▼▼▼

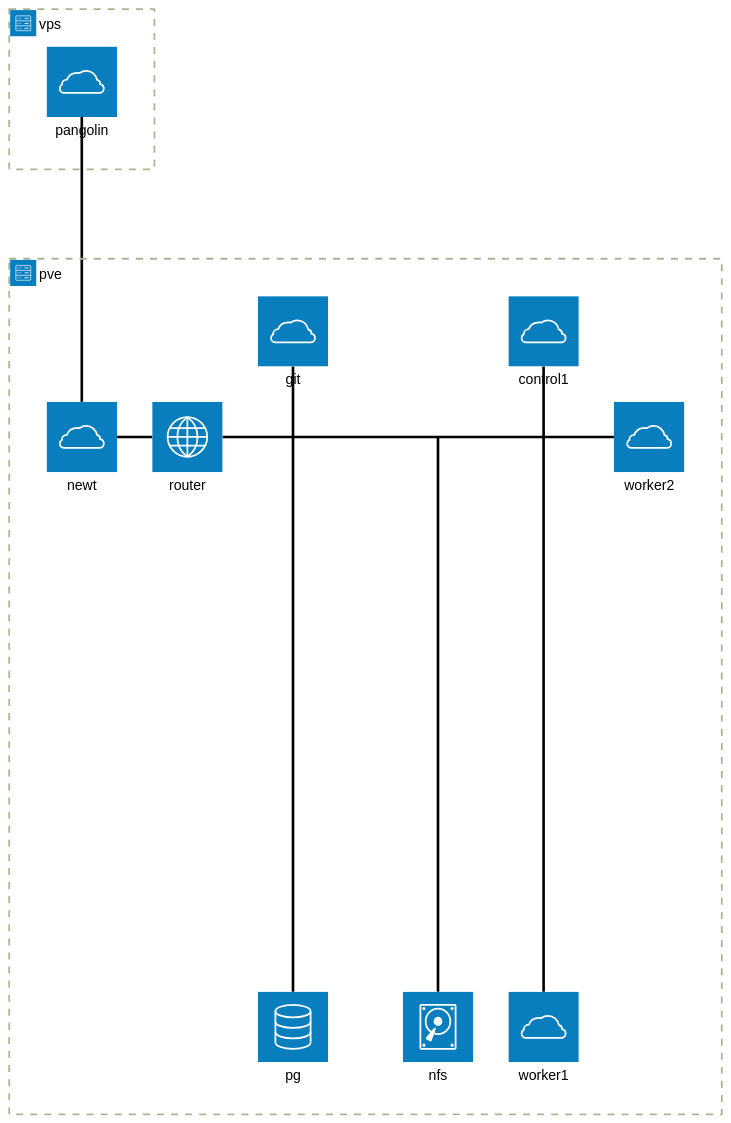
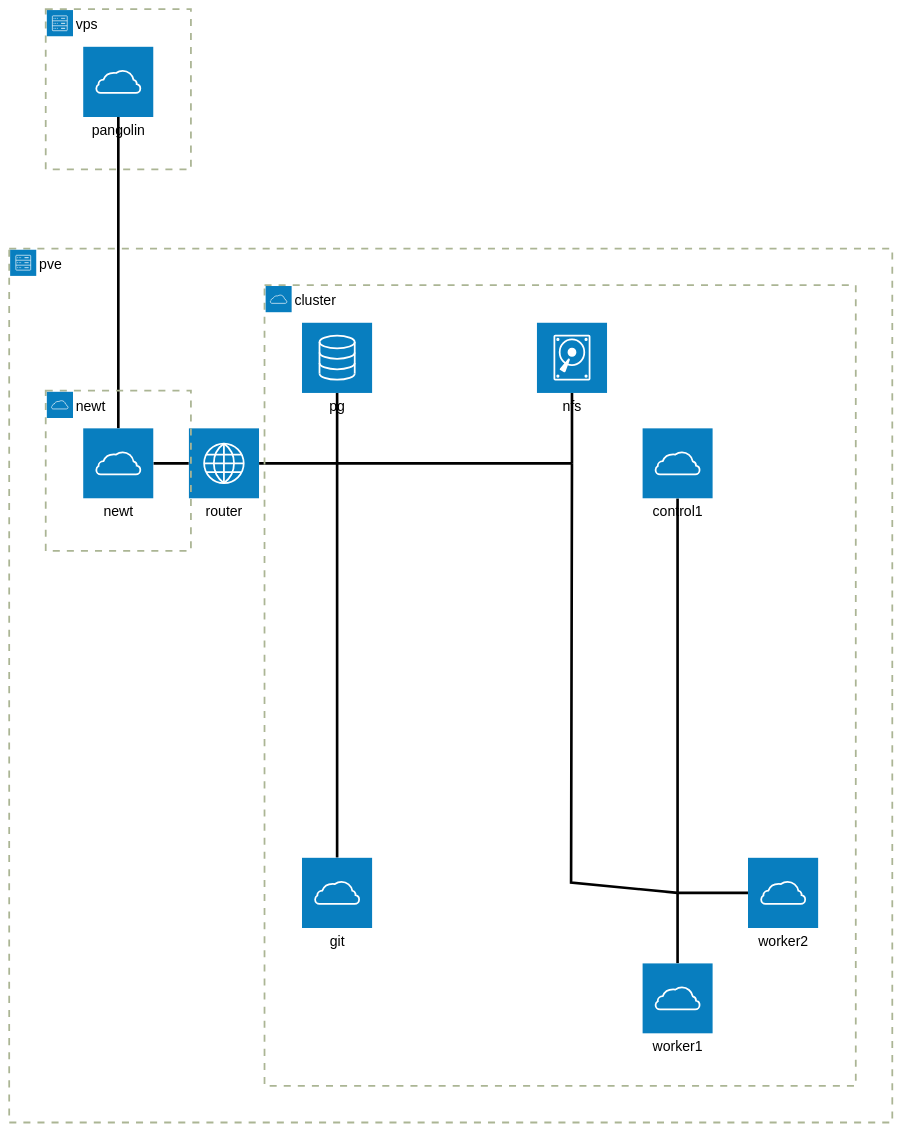
One commit to konstaka/homelab changed the diagram in README.md. Above: the diagram before and after it, drawn with Mermaid (forest theme). The commit also changed other lines of this file, not shown here.

Commit message:
update docs about git and networks

````diff
--- a/README.md
+++ b/README.md
@@ -24,30 +22,32 @@
 ```mermaid
 architecture-beta
     group pve(server)[pve]
     group vps(server)[vps]
+    group newtnet(cloud)[newt] in pve
+    group cluster(cloud)[cluster] in pve
 
     service router(internet)[router] in pve
-    service control1(cloud)[control1] in pve
-    service worker1(cloud)[worker1] in pve
-    service worker2(cloud)[worker2] in pve
-    service nfs(disk)[nfs] in pve
-    service pg(database)[pg] in pve
-    service git(cloud)[git] in pve
+    service control1(cloud)[control1] in cluster
+    service worker1(cloud)[worker1] in cluster
+    service worker2(cloud)[worker2] in cluster
+    service nfs(disk)[nfs] in cluster
+    service pg(database)[pg] in cluster
+    service git(cloud)[git] in cluster
     junction clusterbus
     junction dmzbus1
     junction dmzbus2
     service pangolin(cloud)[pangolin] in vps
-    service newt(cloud)[newt] in pve
+    service newt(cloud)[newt] in newtnet
 
     router:R -- L:dmzbus1
     dmzbus1:R -- L:dmzbus2
-    dmzbus2:R -- L:clusterbus
+    dmzbus2:B -- L:clusterbus
     control1:B -- T:clusterbus
     worker1:T -- B:clusterbus
     worker2:L -- R:clusterbus
-    nfs:T -- B:dmzbus2
-    pg:T -- B:dmzbus1
-    git:B -- T:dmzbus1
+    nfs:B -- T:dmzbus2
+    pg:B -- T:dmzbus1
+    git:T -- B:dmzbus1
     pangolin:B -- T:newt
     newt:R -- L:router
 ```
````
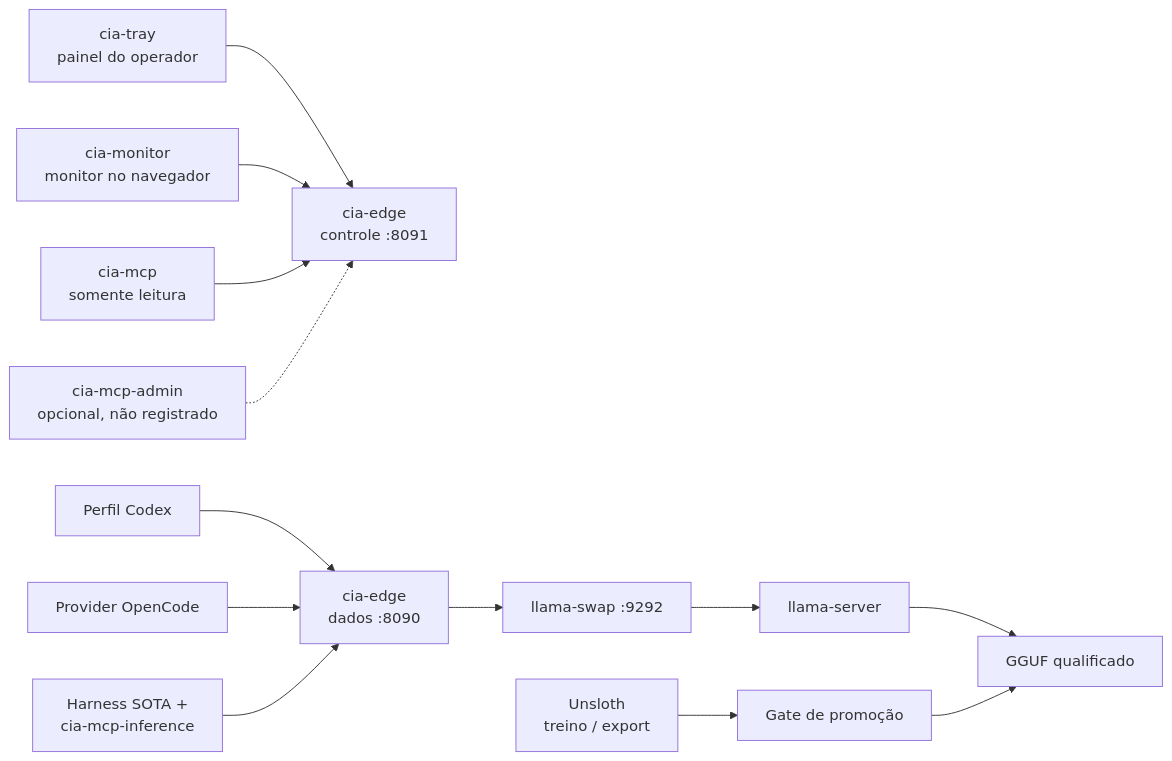
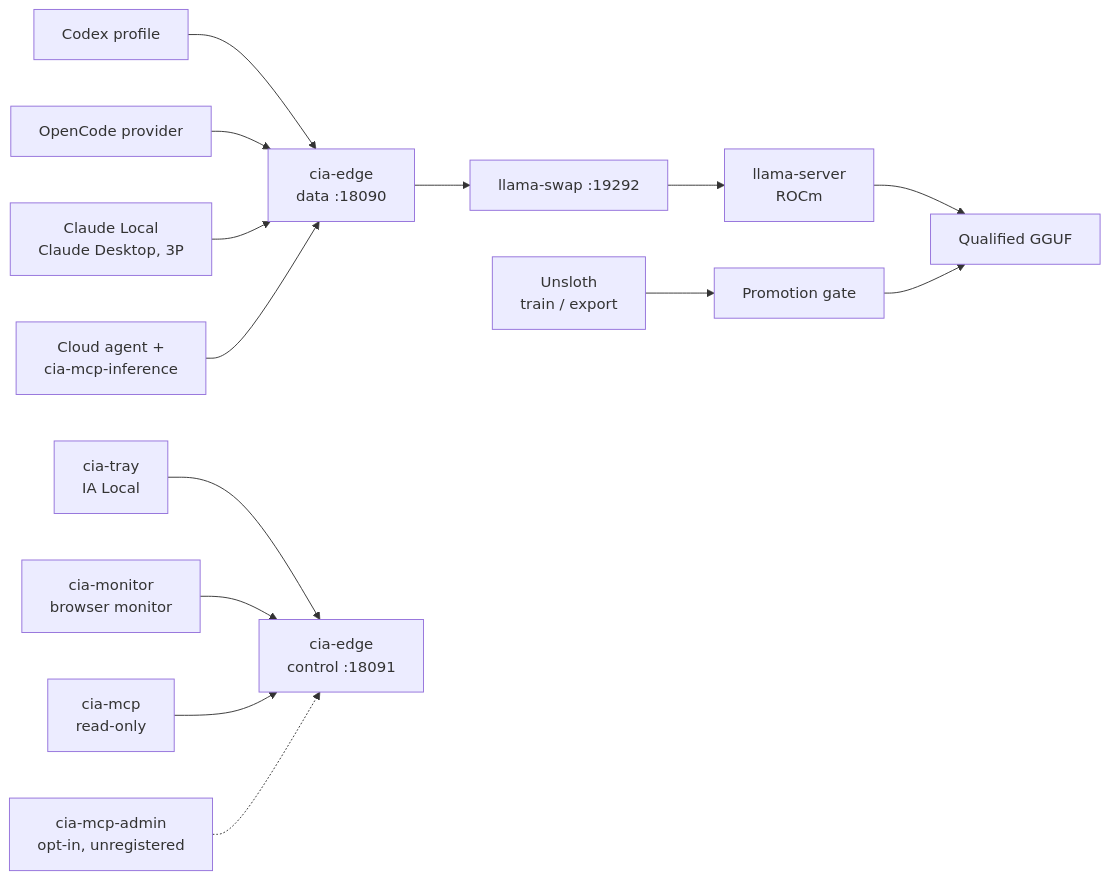
One commit to Sitr3n01/IA_local_server changed the diagram in README.md. Above: the diagram before and after it, drawn with Mermaid. The commit also changed other lines of this file and 14 other files, not shown here.

````diff
--- a/README.md
+++ b/README.md
@@ -46,16 +66,17 @@
 ```mermaid
 flowchart LR
-    T["cia-tray<br/>painel do operador"] --> P
-    W["cia-monitor<br/>monitor no navegador"] --> P
-    C["Perfil Codex"] --> E
-    O["Provider OpenCode"] --> E
-    E["cia-edge<br/>dados :8090"] --> S
-    P["cia-edge<br/>controle :8091"]
-    S["llama-swap :9292"] --> L["llama-server"]
-    L --> G["GGUF qualificado"]
-    M["cia-mcp<br/>somente leitura"] --> P
-    D["Harness SOTA +<br/>cia-mcp-inference"] --> E
-    A["cia-mcp-admin<br/>opcional, não registrado"] -.-> P
-    U["Unsloth<br/>treino / export"] --> Q["Gate de promoção"]
+    C["Codex profile"] --> E
+    O["OpenCode provider"] --> E
+    K["Claude Local<br/>Claude Desktop, 3P"] --> E
+    D["Cloud agent +<br/>cia-mcp-inference"] --> E
+    E["cia-edge<br/>data :18090"] --> S
+    S["llama-swap :19292"] --> L["llama-server<br/>ROCm"]
+    L --> G["Qualified GGUF"]
+    T["cia-tray<br/>IA Local"] --> P
+    W["cia-monitor<br/>browser monitor"] --> P
+    M["cia-mcp<br/>read-only"] --> P
+    A["cia-mcp-admin<br/>opt-in, unregistered"] -.-> P
+    P["cia-edge<br/>control :18091"]
+    U["Unsloth<br/>train / export"] --> Q["Promotion gate"]
     Q --> G
 ```
````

▲▲▲

* [About this exercise]
Please write out all the entries above again exactly as they appear, skipping any images.

* [Task result]
One commit to konstaka/homelab changed the diagram in README.md. Above: the diagram before and after it, drawn with Mermaid (forest theme). The commit also changed other lines of this file, not shown here.

Commit message:
update docs about git and networks

````diff
--- a/README.md
+++ b/README.md
@@ -24,30 +22,32 @@
 ```mermaid
 architecture-beta
     group pve(server)[pve]
     group vps(server)[vps]
+    group newtnet(cloud)[newt] in pve
+    group cluster(cloud)[cluster] in pve
 
     service router(internet)[router] in pve
-    service control1(cloud)[control1] in pve
-    service worker1(cloud)[worker1] in pve
-    service worker2(cloud)[worker2] in pve
-    service nfs(disk)[nfs] in pve
-    service pg(database)[pg] in pve
-    service git(cloud)[git] in pve
+    service control1(cloud)[control1] in cluster
+    service worker1(cloud)[worker1] in cluster
+    service worker2(cloud)[worker2] in cluster
+    service nfs(disk)[nfs] in cluster
+    service pg(database)[pg] in cluster
+    service git(cloud)[git] in cluster
     junction clusterbus
     junction dmzbus1
     junction dmzbus2
     service pangolin(cloud)[pangolin] in vps
-    service newt(cloud)[newt] in pve
+    service newt(cloud)[newt] in newtnet
 
     router:R -- L:dmzbus1
     dmzbus1:R -- L:dmzbus2
-    dmzbus2:R -- L:clusterbus
+    dmzbus2:B -- L:clusterbus
     control1:B -- T:clusterbus
     worker1:T -- B:clusterbus
     worker2:L -- R:clusterbus
-    nfs:T -- B:dmzbus2
-    pg:T -- B:dmzbus1
-    git:B -- T:dmzbus1
+    nfs:B -- T:dmzbus2
+    pg:B -- T:dmzbus1
+    git:T -- B:dmzbus1
     pangolin:B -- T:newt
     newt:R -- L:router
 ```
````
One commit to Sitr3n01/IA_local_server changed the diagram in README.md. Above: the diagram before and after it, drawn with Mermaid. The commit also changed other lines of this file and 14 other files, not shown here.

````diff
--- a/README.md
+++ b/README.md
@@ -46,16 +66,17 @@
 ```mermaid
 flowchart LR
-    T["cia-tray<br/>painel do operador"] --> P
-    W["cia-monitor<br/>monitor no navegador"] --> P
-    C["Perfil Codex"] --> E
-    O["Provider OpenCode"] --> E
-    E["cia-edge<br/>dados :8090"] --> S
-    P["cia-edge<br/>controle :8091"]
-    S["llama-swap :9292"] --> L["llama-server"]
-    L --> G["GGUF qualificado"]
-    M["cia-mcp<br/>somente leitura"] --> P
-    D["Harness SOTA +<br/>cia-mcp-inference"] --> E
-    A["cia-mcp-admin<br/>opcional, não registrado"] -.-> P
-    U["Unsloth<br/>treino / export"] --> Q["Gate de promoção"]
+    C["Codex profile"] --> E
+    O["OpenCode provider"] --> E
+    K["Claude Local<br/>Claude Desktop, 3P"] --> E
+    D["Cloud agent +<br/>cia-mcp-inference"] --> E
+    E["cia-edge<br/>data :18090"] --> S
+    S["llama-swap :19292"] --> L["llama-server<br/>ROCm"]
+    L --> G["Qualified GGUF"]
+    T["cia-tray<br/>IA Local"] --> P
+    W["cia-monitor<br/>browser monitor"] --> P
+    M["cia-mcp<br/>read-only"] --> P
+    A["cia-mcp-admin<br/>opt-in, unregistered"] -.-> P
+    P["cia-edge<br/>control :18091"]
+    U["Unsloth<br/>train / export"] --> Q["Promotion gate"]
     Q --> G
 ```
````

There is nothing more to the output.